START Recorded data

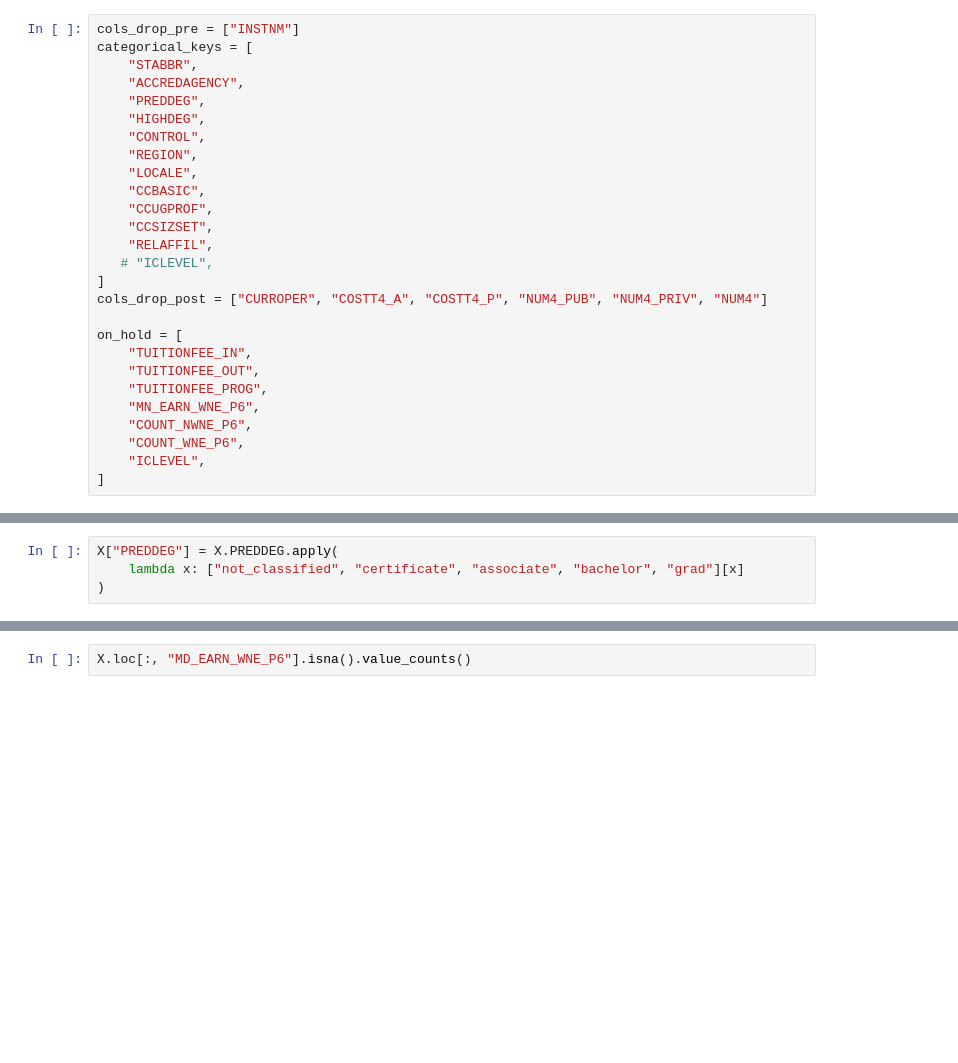
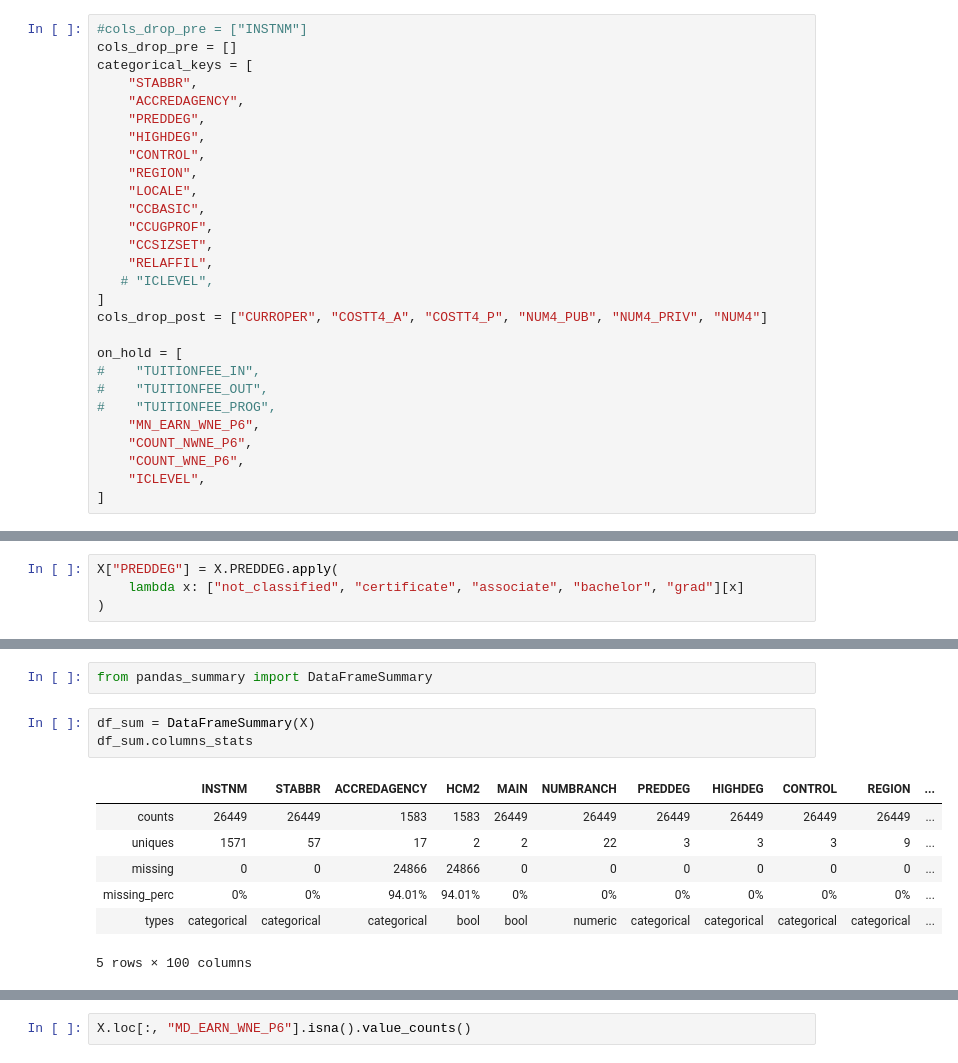
Before and after one commit to aidanclaffey/dsga-1001-college-scorecard, a Jupyter notebook: Initial Exploration.ipynb, the cells around one changed output, grey strips where cells are left out. Cells and saved outputs as stored; diff of their text form; blank space fills up the shorter version.

Commit message:
new cleaner data

```diff
--- a/Initial Exploration.ipynb
+++ b/Initial Exploration.ipynb
@@ -299,7 +323,8 @@ for row in df.query("YEAR==2017")[["INSTNM", *backfill_cols]].iterrows():
 for col in backfill_cols:
     df.loc[:, col] = df.apply(lambda x: backfill[x["INSTNM"]].get(col), axis=1)
 # %%
-cols_drop_pre = ["INSTNM"]
+#cols_drop_pre = ["INSTNM"]
+cols_drop_pre = []
 categorical_keys = [
     "STABBR",
     "ACCREDAGENCY",
@@ -317,9 +342,9 @@ categorical_keys = [
 cols_drop_post = ["CURROPER", "COSTT4_A", "COSTT4_P", "NUM4_PUB", "NUM4_PRIV", "NUM4"]
 
 on_hold = [
-    "TUITIONFEE_IN",
-    "TUITIONFEE_OUT",
-    "TUITIONFEE_PROG",
+#    "TUITIONFEE_IN",
+#    "TUITIONFEE_OUT",
+#    "TUITIONFEE_PROG",
     "MN_EARN_WNE_P6",
     "COUNT_NWNE_P6",
     "COUNT_WNE_P6",
@@ -378,0 +425,13 @@ X["PREDDEG"] = X.PREDDEG.apply(
+# %%
+from pandas_summary import DataFrameSummary
+# %%
+df_sum = DataFrameSummary(X)
+df_sum.columns_stats
+# %% [output]
+|  | INSTNM | STABBR | ACCREDAGENCY | HCM2 | MAIN | NUMBRANCH | PREDDEG | HIGHDEG | CONTROL | REGION | ... |
+| counts | 26449 | 26449 | 1583 | 1583 | 26449 | 26449 | 26449 | 26449 | 26449 | 26449 | ... |
+| uniques | 1571 | 57 | 17 | 2 | 2 | 22 | 3 | 3 | 3 | 9 | ... |
+| missing | 0 | 0 | 24866 | 24866 | 0 | 0 | 0 | 0 | 0 | 0 | ... |
+| missing_perc | 0% | 0% | 94.01% | 94.01% | 0% | 0% | 0% | 0% | 0% | 0% | ... |
+| types | categorical | categorical | categorical | bool | bool | numeric | categorical | categorical | categorical | categorical | ... |
+5 rows × 100 columns
```
Also changed, not shown: parts of 14 cells of this notebook, 2 other files.
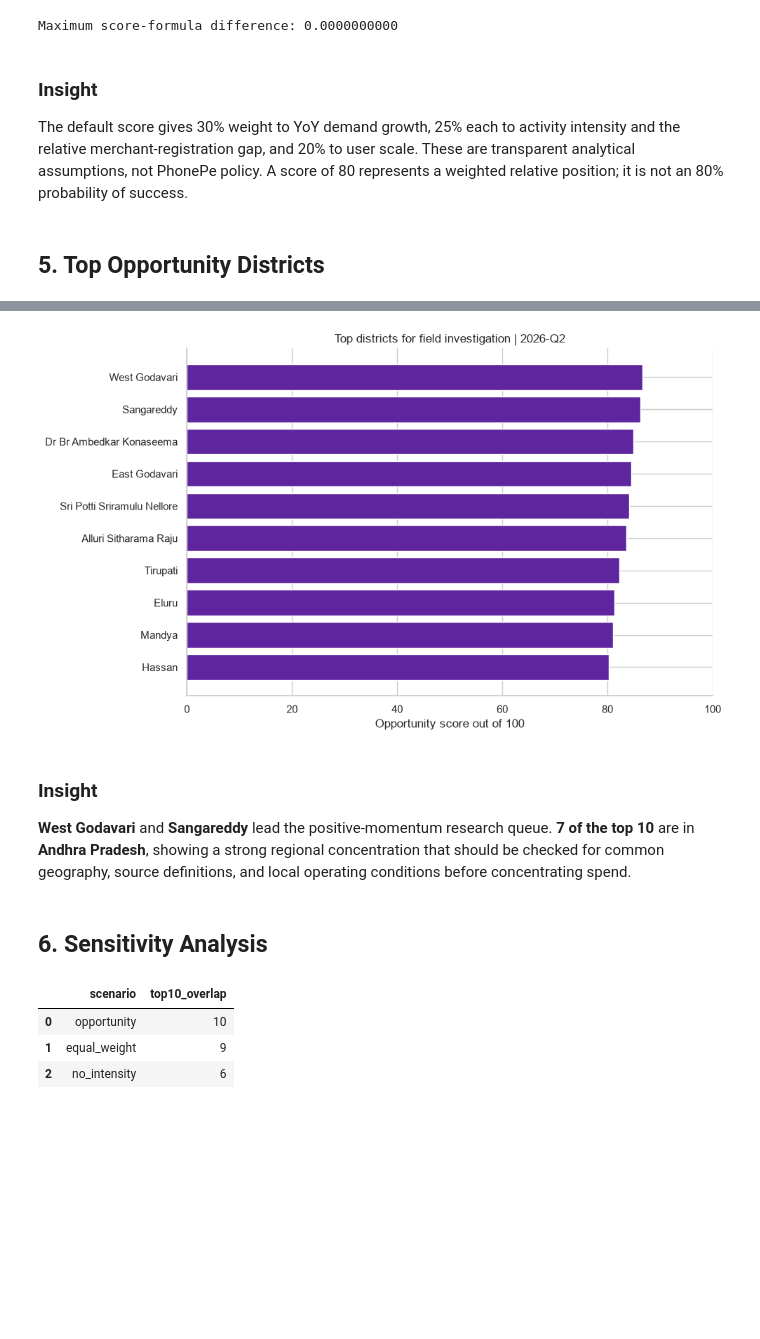
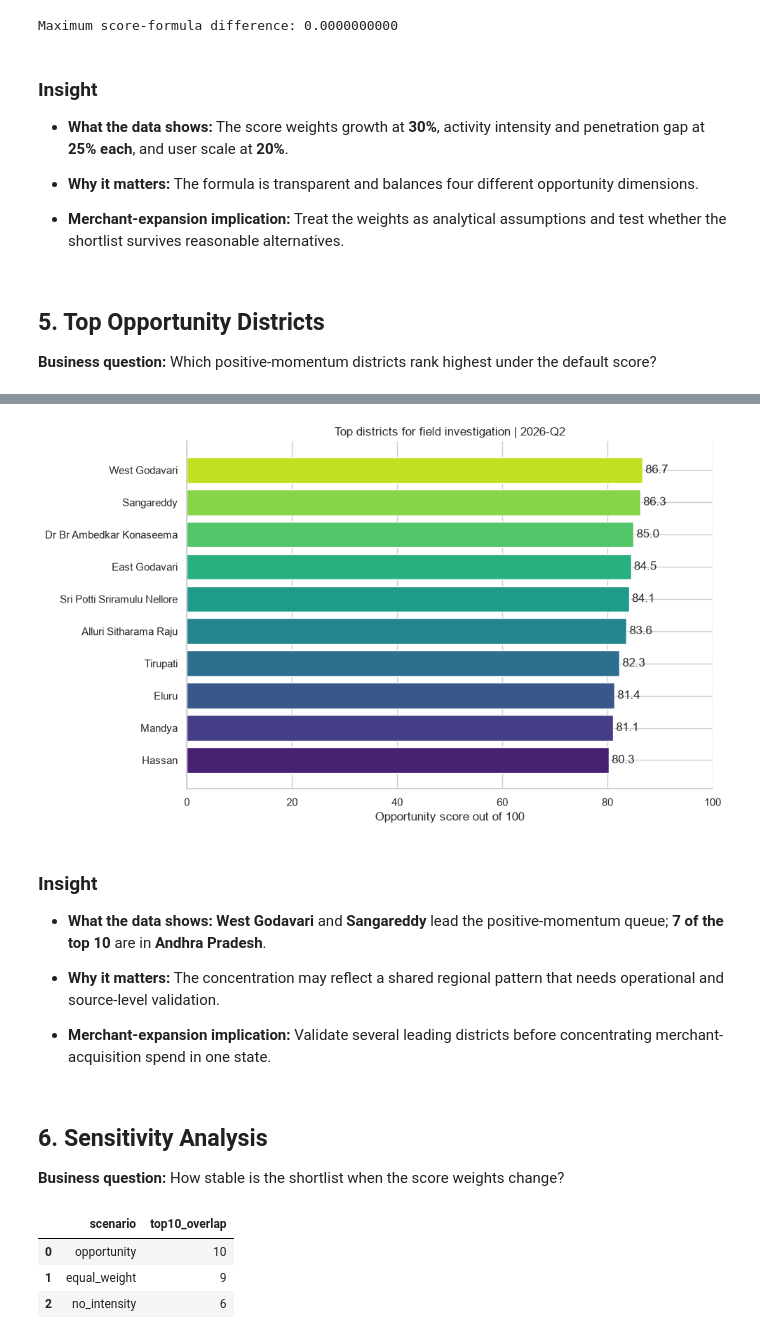
Before and after one commit to Rabilkhan786/PhonePay_Analysis, a Jupyter notebook: notebooks/04_opportunity_analysis.ipynb, the cells around one changed output, grey strips where cells are left out. Drawn from its saved outputs; the diff is of its cells as text; code cells hidden in the pictures; blank space fills up the shorter version.

Commit message:
Polish notebook questions insights and charts

```diff
--- a/notebooks/04_opportunity_analysis.ipynb
+++ b/notebooks/04_opportunity_analysis.ipynb
@@ -228,9 +251,15 @@ Maximum score-formula difference: 0.0000000000
 # %% [markdown]
 ### Insight
 
-The default score gives 30% weight to YoY demand growth, 25% each to activity intensity and the relative merchant-registration gap, and 20% to user scale. These are transparent analytical assumptions, not PhonePe policy. A score of 80 represents a weighted relative position; it is not an 80% probability of success.
+- **What the data shows:** The score weights growth at **30%**, activity intensity and penetration gap at **25% each**, and user scale at **20%**.
+
+- **Why it matters:** The formula is transparent and balances four different opportunity dimensions.
+
+- **Merchant-expansion implication:** Treat the weights as analytical assumptions and test whether the shortlist survives reasonable alternatives.
 # %% [markdown]
 ## 5. Top Opportunity Districts
+
+**Business question:** Which positive-momentum districts rank highest under the default score?
 # %%
 positive_momentum = (
     eligible_districts["transaction_qoq"].gt(0)
@@ -276,27 +305,36 @@ display(top_opportunities[top_columns].round(3))
 | 10539 | 10 | karnataka | hassan | 80.265 | 1110612 | 42357.0 | ... |
 # %%
 chart_data = top_opportunities.sort_values("opportunity_score")
+
+bar_colors = sns.color_palette("viridis", n_colors=len(chart_data))
 
 fig, axis = plt.subplots(figsize=(10, 6))
 axis.barh(
     chart_data["district"].str.title(),
     chart_data["opportunity_score"],
-    color=purple,
+    color=bar_colors,
 )
 axis.set_xlim(0, 100)
 axis.set_title(f"Top districts for field investigation | {latest_period}")
 axis.set_xlabel("Opportunity score out of 100")
 axis.set_ylabel("")
+axis.bar_label(axis.containers[0], fmt="%.1f", padding=3)
 fig.tight_layout()
 plt.show()
 # %% [output]
-[figure, old version]
+[figure, new version]
 # %% [markdown]
 ### Insight
 
-**West Godavari** and **Sangareddy** lead the positive-momentum research queue. **7 of the top 10** are in **Andhra Pradesh**, showing a strong regional concentration that should be checked for common geography, source definitions, and local operating conditions before concentrating spend.
+- **What the data shows:** **West Godavari** and **Sangareddy** lead the positive-momentum queue; **7 of the top 10** are in **Andhra Pradesh**.
+
+- **Why it matters:** The concentration may reflect a shared regional pattern that needs operational and source-level validation.
+
+- **Merchant-expansion implication:** Validate several leading districts before concentrating merchant-acquisition spend in one state.
 # %% [markdown]
 ## 6. Sensitivity Analysis
+
+**Business question:** How stable is the shortlist when the score weights change?
 # %%
 sensitivity_summary, sensitivity_ranking = shortlist_sensitivity(
     investigation_pool
```
Also changed, not shown: parts of 15 cells of this notebook, 3 other files.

END Recorded data

- Problem requirements
Could you copy every line from the records that mentions the word "changed"?

- Result for this exercise
Before and after one commit to aidanclaffey/dsga-1001-college-scorecard, a Jupyter notebook: Initial Exploration.ipynb, the cells around one changed output, grey strips where cells are left out. Cells and saved outputs as stored; diff of their text form; blank space fills up the shorter version.
Also changed, not shown: parts of 14 cells of this notebook, 2 other files.
Before and after one commit to Rabilkhan786/PhonePay_Analysis, a Jupyter notebook: notebooks/04_opportunity_analysis.ipynb, the cells around one changed output, grey strips where cells are left out. Drawn from its saved outputs; the diff is of its cells as text; code cells hidden in the pictures; blank space fills up the shorter version.
Also changed, not shown: parts of 15 cells of this notebook, 3 other files.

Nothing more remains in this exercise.